▶ Code change snippets
·····

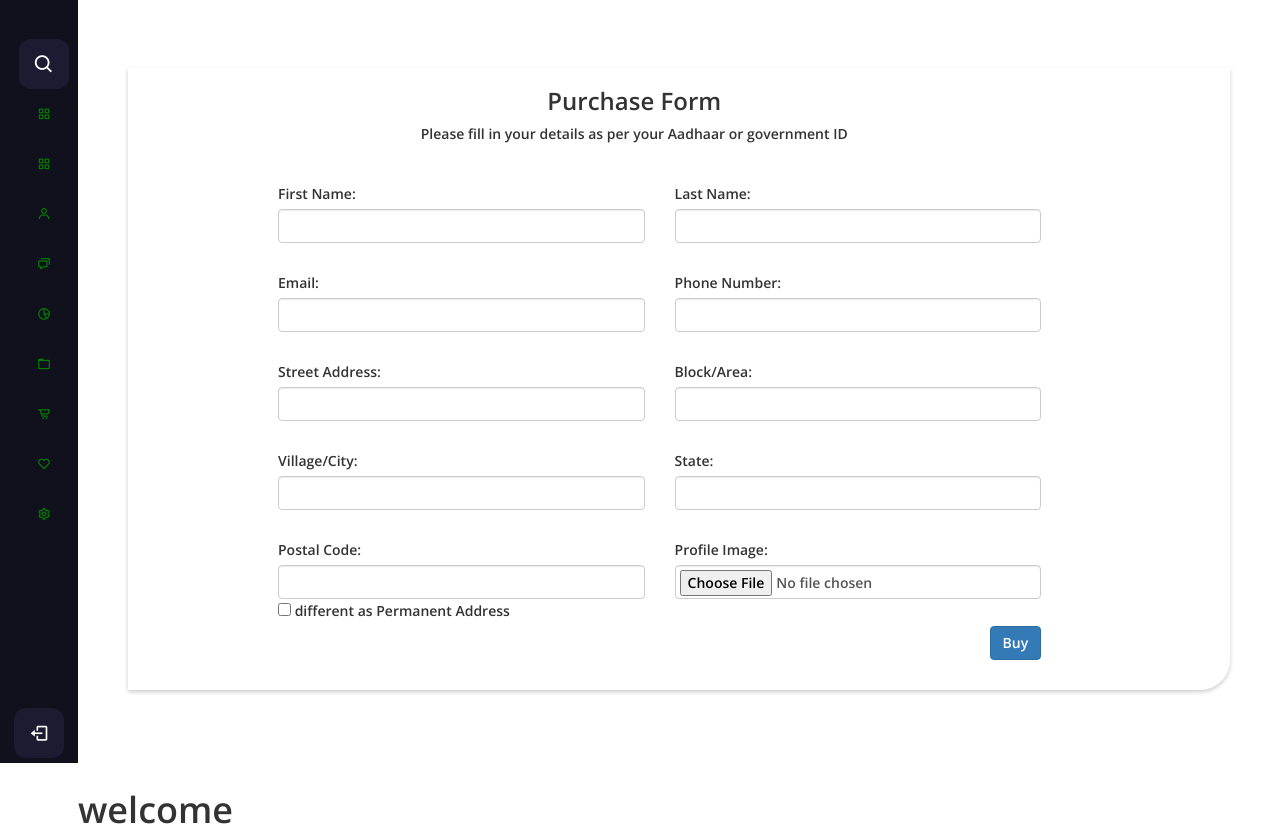
After one commit to mishraCs/crudTraining, a PHP site: page /MyCode/BuyForm.php in a window 1280 px wide. The commit adds this page. Shown: the part 37-871 px from the top of the page. Run offline with PHP 8.4, Linux system fonts and the light colour scheme; the visitor is signed in with stand-in values (Sample User, id 1); data that the repository does not hold is empty; a stand-in replaces the project's code that opens the database connection; some libraries are stand-ins or nearby versions; some web fonts are replaced.

Commit message:
Today purchase form with get and post request are completed using js ajax xml

```diff
--- /dev/null
+++ b/BuyForm.php
@@ -0,0 +1,100 @@
+<?php include 'helper/header.php';
+$crentUser = new ProfileUser;
+$user = $crentUser->current_user($conn);
+?>
+<div class="form-div col-md-11">
+    <div class="form-header col-md-11">
+        <h3>Purchase Form</h3>
+        <p>Please fill in your details as per your Aadhaar or government ID</p>
+    </div>
+    <div class="form-body">
+        <form class="form-group" method="post" name="purchaseForm" onsubmit="return validateForm()" enctype="multipart/form-data">
+            <div class="col-md-5">
+                <label for="first_name">First Name:</label>
+                <span class="form_error"></span>
+                <input class="form-control" type="text" id="first_name" name="first_name" value="<?php echo $user['first_name'] ?>" required>
+            </div>
+            <div class="col-md-5">
+                <label for="last_name">Last Name:</label>
+                <span class="form_error"></span>
+                <input class="form-control" type="text" id="last_name" name="last_name" value="<?php echo $user['last_name'] ?>" required>
+            </div>
+            <div class="col-md-5">
+                <label for="email">Email:</label>
+                <span class="form_error"></span>
+                <input class="form-control" type="email" id="email" name="email" value="<?php echo $user['email'] ?>" required>
+            </div>
+            <div class="col-md-5">
+                <label for="phone">Phone Number:</label>
+                <span class="form_error"></span>
+                <input class="form-control" type="tel" id="phone" name="phone" required pattern="[0-9]{10}">
+            </div>
+            <div class="col-md-5">
+                <label for="street">Street Address:</label>
+                <span class="form_error"></span>
+                <input class="form-control" type="text" id="street" name="street" required>
+            </div>
+            <div class="col-md-5">
+                <label for="block">Block/Area:</label>
+                <span class="form_error"></span>
+                <input class="form-control" type="text" id="block" name="block" required>
+            </div>
+            <div class="col-md-5">
+                <label for="village_city">Village/City:</label>
+                <span class="form_error"></span>
+                <input class="form-control" type="text" id="village_city" name="village_city" required>
+            </div>
+            <div class="col-md-5">
+                <label for="state">State:</label>
+                <span class="form_error"></span>
+                <input class="form-control" type="text" id="state" name="state" required>
+            </div>
+            <div class="col-md-5">
+                <label for="postal_code">Postal Code:</label>
+                <span class="form_error"></span>
+                <input class="form-control" type="text" id="postal_code" name="postal_code" required pattern="[0-9]{6}">
+            </div>
+            <div id="permanent_address_fields" style="display: none;">
+                <div class="col-md-5">
+                    <label for="permanent_street">Permanent Street Address:</label>
+                    <span class="form_error"></span>
+                    <input class="form-control" type="text" id="permanent_street" name="permanent_street">
+                </div>
+                <div class="col-md-5">
+                    <label for="permanent_block">Permanent Block/Area:</label>
+                    <span class="form_error"></span>
+                    <input class="form-control" type="text" id="permanent_block" name="permanent_block">
+                </div>
+                <div class="col-md-5">
+                    <label for="permanent_village_city">Permanent Village/City:</label>
+                    <span class="form_error"></span>
+                    <input class="form-control" type="text" id="permanent_village_city" name="permanent_village_city">
+                </div>
+                <div class="col-md-5">
+                    <label for="permanent_state">Permanent State:</label>
+                    <span class="form_error"></span>
+                    <input class="form-control" type="text" id="permanent_state" name="permanent_state">
+                </div>
+                <div class="col-md-5">
+                    <label for="permanent_postal_code">Permanent Postal Code:</label>
+                    <span class="form_error"></span>
+                    <input class="form-control" type="text" id="permanent_postal_code" name="permanent_postal_code" pattern="[0-9]{6}">
+                </div>
+            </div>
+            <div class="col-md-5">
+                <label for="profile_image">Profile Image:</label>
+                <span class="form_error"></span>
+                <input class="form-control" type="file" id="profile_image" name="profile_image" required>
+            </div>
+            <div class="col-md-12">
+                <label>
+                    <input type="checkbox" id="same_as_permanent" name="same_as_permanent" onclick="togglePermanentAddress()"> different as Permanent Address
+                </label>
+            </div>
+            <div class="smbtBuy col-md-10">
+                <button class="btn btn-primary smbtBuyBtn" name="submit" type="submit">Buy</button>
+            </div>
+        </form>
+    </div>
+</div>
+<h1>welcome</h1>
--- a/Controller/class_function.php
+++ b/Controller/class_function.php
@@ -169,7 +169,7 @@ class AddUser{
         $name = $_FILES["profile_image"];
         $target_file = $target_dir . basename($name["name"]);
         $fileExtension = strtolower(pathinfo($target_file, PATHINFO_EXTENSION));
-        if ($fileExtension === 'jpg' || $fileExtension === 'jpeg' || $fileExtension === 'png') {
+        if ($fileExtension === 'jpg' || $fileExtension === 'jpeg' || $fileExtension === 'png' || $fileExtension === 'avif') {
             move_uploaded_file($_FILES["profile_image"]["tmp_name"], $target_file);
             $sql = "INSERT INTO users (first_name, last_name, email, user_password, profile_image) VALUES ('$first_name', '$last_name', '$email', '$password', '$target_file')";
             if ($conn->query($sql) === TRUE) {
--- a/css/index.css
+++ b/css/index.css
@@ -10,7 +10,6 @@
     position: relative;
 }
 .img_text{
-
     display: flex;
     justify-content: center;
     align-items: center;
@@ -19,15 +18,25 @@
     transition: 0.6s;
     bottom: 5%;
     font-family: 'Franklin Gothic Medium', 'Arial Narrow', Arial, sans-serif;
-left: 50px;
-font-size: 8rem;
-position: absolute;
-font-family: "Playwrite MX", cursive;
+    left: 50px;
+    font-size: 8rem;
+    position: absolute;
+    font-family: "Playwrite MX", cursive;
 }
 .about_div:hover .img_text{
    opacity: 1;
+}
+.img-user-info{
+ margin: 0px !important;
 }
 .categorry_view_img:hover{
      cursor: pointer;
      transform: scale(1.1);
 }
+.card-body{
+    margin: 0px !important;
+}
+.row-card {
+    padding-left: 0px;
+    padding-right: 0px;
+}
--- a/css/style.css
+++ b/css/style.css
@@ -1,20 +1,22 @@
 body{
-    margin:0px;
     font-family: "Open Sans", sans-serif !important;
-    display: flex;
-    flex-direction: column;
 }
 .start-align{
   text-align: start;
+}
+.card{
+  width: 313px !important;
 }
 .card-body{
   padding: 0.25rem !important;
 }
 .sub-cat-view{
   display: flex;
+  padding: 0px;
 }
 .row-card{
  position: relative;
+ margin: 27px;
 }
 
 header{
@@ -81,6 +83,35 @@ input[type=file] {
 }
 button.btn.btn-danger.dropdown-toggle{
   position: absolute;
+}
+.form-header{
+  text-align: center;
+}
+.form-body{
+  padding: 120px;
+  margin-right:auto;
+  margin-left:auto;
+  padding-top: 50px;
+  padding-left: 120px;
+  padding-right: 0px;
+  padding-bottom: 100px;
+}
+.form-div{
+  margin-top:50px;
+  margin-left:50px;
+  margin-bottom: 100px;
+  padding-bottom: 30px;
+  border-bottom-right-radius: 30px;
+  box-shadow: 0px 2px 4px 0px #00000033;
+}
+.col-md-5 {
+  margin-top: 30px;
+}
+/* .smbtBuy {
+  margin-top: 100px;
+} */
+.smbtBuyBtn{
+   float:right;
 }
 .home-parent{
   margin-top: 55px;
@@ -263,13 +294,6 @@ table{
   margin: 0;
   padding: 0;
   box-sizing: border-box;
-}
-
-body {
-  position: relative;
-  height: 100vh;
-  width: 100%;
-  /* overflow: hidden; */
 }
 
 .sidebar {
--- a/helper/header.php
+++ b/helper/header.php
@@ -22,7 +22,7 @@ include 'Controller/users.php';
     <!-- localscript -->
     <script src="js/script.js"></script>
     <script src="js/Cookie.js"></script>
-    <!-- sidebar link -->
+    <script src="js/index.js" type="text/babel"></script>
     <script type="text/javascript">
         var Tawk_API = Tawk_API || {}, Tawk_LoadStart = new Date();
         (function(){
@@ -37,7 +37,7 @@ include 'Controller/users.php';
 </head>
 <body>
     <script src="https://ajax.googleapis.com/ajax/libs/jquery/3.4.1/jquery.min.js"></script>
-    <!-- <script src="https://ajax.googleapis.com/ajax/libs/jquery/2.1.3/jquery.min.js"></script> -->
+    <script src="https://ajax.googleapis.com/ajax/libs/jquery/2.1.3/jquery.min.js"></script>
     <script src="https://cdn.jsdelivr.net/npm/bootstrap@4.5.3/dist/js/bootstrap.bundle.min.js" integrity="sha384-ho+j7jyWK8fNQe+A12Hb8AhRq26LrZ/JpcUGGOn+Y7RsweNrtN/tE3MoK7ZeZDyx" crossorigin="anonymous"></script>
     <script> // category
         $(document).ready(function(){
@@ -56,7 +56,7 @@ include 'Controller/users.php';
                 <div class="header_nav">
                     <nav class="header_element">
                         <?php if (isset($_SESSION['user_id'])): ?>
-                            <a class="header_link" href="home.php">Home</a>
+                            <a id="hello-admin" class="header_link" href="home.php">Home</a>
                             <a class="header_link" href="index.php" alt="click">About</a>
                             <a class="header_link" href="cart.php" alt="click">MyCart</a>
                         <?php else: ?>
--- /dev/null
+++ b/js/index.js
@@ -0,0 +1,2 @@
+// This is react program file
+// ReactDom.rendor(<a>hello-admin</a>, document.getElementById('hello-admin'))
--- /dev/null
+++ b/serverBuy.php
@@ -0,0 +1,5 @@
+<?php
+function sayhello(){
+    return "hello";
+}
+?>
--- a/sub_category_view.php
+++ b/sub_category_view.php
@@ -8,7 +8,7 @@ if (!empty($_GET['subCategoryId'])) {
 <div class="card col-md-3 m-3">
   <div class="card-body text-center">
     <img id="sub_category_id" class="categorry_view_img" src="<?php echo $subCategory['sub_category_image'] ?>" alt="Category Image cpadsfd">
-    <button class='btn btn-danger'>Buy Now</button>
+    <button class='btn btn-danger' onclick="buyProduct(<?php echo $subCategory['sub_category_id'] ?>)">Buy Now</button>
     <button onclick="addAsCookie()" class='btn btn-success'>Add to cart</button>
   </div>
   <?php $subCategoryId = $_GET['subCategoryId'];
```
Also changed, not shown: css/cart.css (+0 -10 lines), index.php (+4 -23 lines), js/script.js (+64 -2 lines), viewSubCategory.php (+6 -6 lines), helper/footer.php (line endings or trailing spaces), 2 other files.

·····

▶ What you have to do
From the records above, pick out and copy each line holding the word "button".

▶ Answer to the exercise
+                <button class="btn btn-primary smbtBuyBtn" name="submit" type="submit">Buy</button>
 button.btn.btn-danger.dropdown-toggle{
-    <button class='btn btn-danger'>Buy Now</button>
+    <button class='btn btn-danger' onclick="buyProduct(<?php echo $subCategory['sub_category_id'] ?>)">Buy Now</button>
     <button onclick="addAsCookie()" class='btn btn-success'>Add to cart</button>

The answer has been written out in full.